man between 21 and 31 years of awe
In the.r communities registers hta
Volunteer Organizations Alii.
"The department" he said "has
Ven greatly aided in several instances
by volunteers organizations In cities
ond towi.s which have compiled rec-
ords and held them available for tno
department's use and also havp fur-
Mshed valuable Information to Us
fluents. Assistance of tho sort referred
to is of gint value and will be gladly
"1 urge patriotic men in everv scc-
d'oti of the country to perfect organ-
l.XtiotiH which will see t.i the reclst ra-
tion of all names In their communi
ties: . preserving notes showing the
pcisoti.il svmpathleif and activities of
"'I do not suggest methods In detail
as these may be worked out by the
men who are willing to act nnd nri
not otherwise engaged in serving their
to Death of Press Gag
WASHINGTON. June 1. Adminis
tration managers In the senate today
decided to let the newspapers censor
ship section of the espionage bill die
with the house vote of yesterday
auaiust It. The senate conferees ex
pect to drop the hard-fought section
out entiiely and bring the bill before
the senate for final passago contain
lug only the undisputed provisions.
FEAR DRAFT TROUBLE
Nearly Three Hundred I. W.
W.'s Encamped Near There;
Negroes Meet in Secret.
World Creek County Bureau.
SAl'ULHA Okla. Juno 1. Kvl-
dence continued to flow into the office
of County Attorney Karl Foster today
that a determined effort was being
made in various parts of Creek county
to restruin men from registering- for
tho selective draft on Juno 6. Addi-
tional reports were received In letters
nnd by telephone ot his offico from
JJiiimright. Shamrock and Uiltnn.
According to the county uttorney
the disturbers and agitators aro al-
. most without exception members of
the Industrial Workers of tho World.
It is estimated that there are between
three and four hundred members of
the I. W. W. now encamped In and
alwiut Drumrlght and trouble is ex-
pected to loom up on the data set for
registering. So far only one man has
been arrested nnd he was turned over
1o tho federal uuthorites yesterday at
A prominent business mnn at New-
hy advised sheriff Wooftcr today that
for some time a crowd of negroes had
been holding frequent secret meetings
In the Deep Fork school house lo-
cated three and one-half miles south
of Newliy and that It had become
known they wro Preparing to resist
registration.
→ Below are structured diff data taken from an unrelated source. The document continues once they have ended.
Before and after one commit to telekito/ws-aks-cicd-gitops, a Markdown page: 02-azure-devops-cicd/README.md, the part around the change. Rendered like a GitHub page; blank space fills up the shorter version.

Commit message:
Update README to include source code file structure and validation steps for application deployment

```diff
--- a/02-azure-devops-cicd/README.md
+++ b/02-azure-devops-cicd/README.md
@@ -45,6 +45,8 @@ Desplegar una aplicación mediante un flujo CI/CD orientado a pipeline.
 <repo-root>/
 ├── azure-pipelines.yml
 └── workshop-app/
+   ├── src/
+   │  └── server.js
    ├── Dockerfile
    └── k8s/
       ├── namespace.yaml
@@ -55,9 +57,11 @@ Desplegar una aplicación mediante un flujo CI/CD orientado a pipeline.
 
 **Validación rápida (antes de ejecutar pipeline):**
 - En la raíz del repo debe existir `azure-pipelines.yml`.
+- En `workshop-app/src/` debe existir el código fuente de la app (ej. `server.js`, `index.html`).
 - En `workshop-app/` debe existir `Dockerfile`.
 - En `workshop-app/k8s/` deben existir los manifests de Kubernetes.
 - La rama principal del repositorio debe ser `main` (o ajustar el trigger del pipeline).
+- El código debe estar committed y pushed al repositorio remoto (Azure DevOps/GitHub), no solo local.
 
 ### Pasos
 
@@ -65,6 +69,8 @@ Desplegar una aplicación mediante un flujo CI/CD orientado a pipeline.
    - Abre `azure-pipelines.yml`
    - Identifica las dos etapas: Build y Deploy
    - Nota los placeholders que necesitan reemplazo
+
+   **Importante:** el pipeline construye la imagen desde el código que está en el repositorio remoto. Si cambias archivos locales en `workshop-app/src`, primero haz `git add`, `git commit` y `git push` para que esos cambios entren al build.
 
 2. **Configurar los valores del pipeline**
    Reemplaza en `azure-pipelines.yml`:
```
An Investigation of the
affair was ordered at once and arrests
are expected immediately.
Now that county officials nro cer-
tain that there Is an organised plot
on foot In Creek county additional
police and deputy sheriffs have been
ordered In every town and city and
many additional special officers will
be deputized on June 6 to resist any
attempt to riot or disobey the regis-
WILSOX READS LAW
TO SLACKERS WHO
FLEE FROM DRAFT
WASHINGTON. June L I'rcsldcnt
Wilson In a proclamation issued today
warns all persons seeking to avoid
registration by leaving tho country
that they expose themselves to prose-
cution and military service eventually
It) spite ot their efforts to avoni n.
The president's proclamation says:
"I WiHxIrnw Wilson president
of the l ulled Slates of America
do hereby give winning flint nil
persons subject to registration
who withdraw from the Jurisdic-
tion of the l ulled Mules for the
purHihc of evading said registra-
tion expose themselves upon their
return lo Die jurisdiction of the
l ulled Males to prosecution for
such evasion of registration pur-
suant to sis lion of I lie act of
congress approved May IN HI 1 7
which enacts that 'Any person
who shall wilfully fail or refuse to
present himself for registration or
to submit thereto us herein pro-
vliied shall lie guilty of u nils-
demeanor ami shall iiMin convic-
tion in n district court of the
I lilted Slates having jurisdiction
thereof be punished by Imprison-
ment for not more than one jenr
uml shall thercilHill lie duly
BEND FRENCH LINE
Crown Prince Gains Footing in
Allied Trenches; Attack
on Hill 304 Fails.
By Associated Press
Continuing' his isolated uttaeks
against tho French lines the German
crown prince on Friday threw his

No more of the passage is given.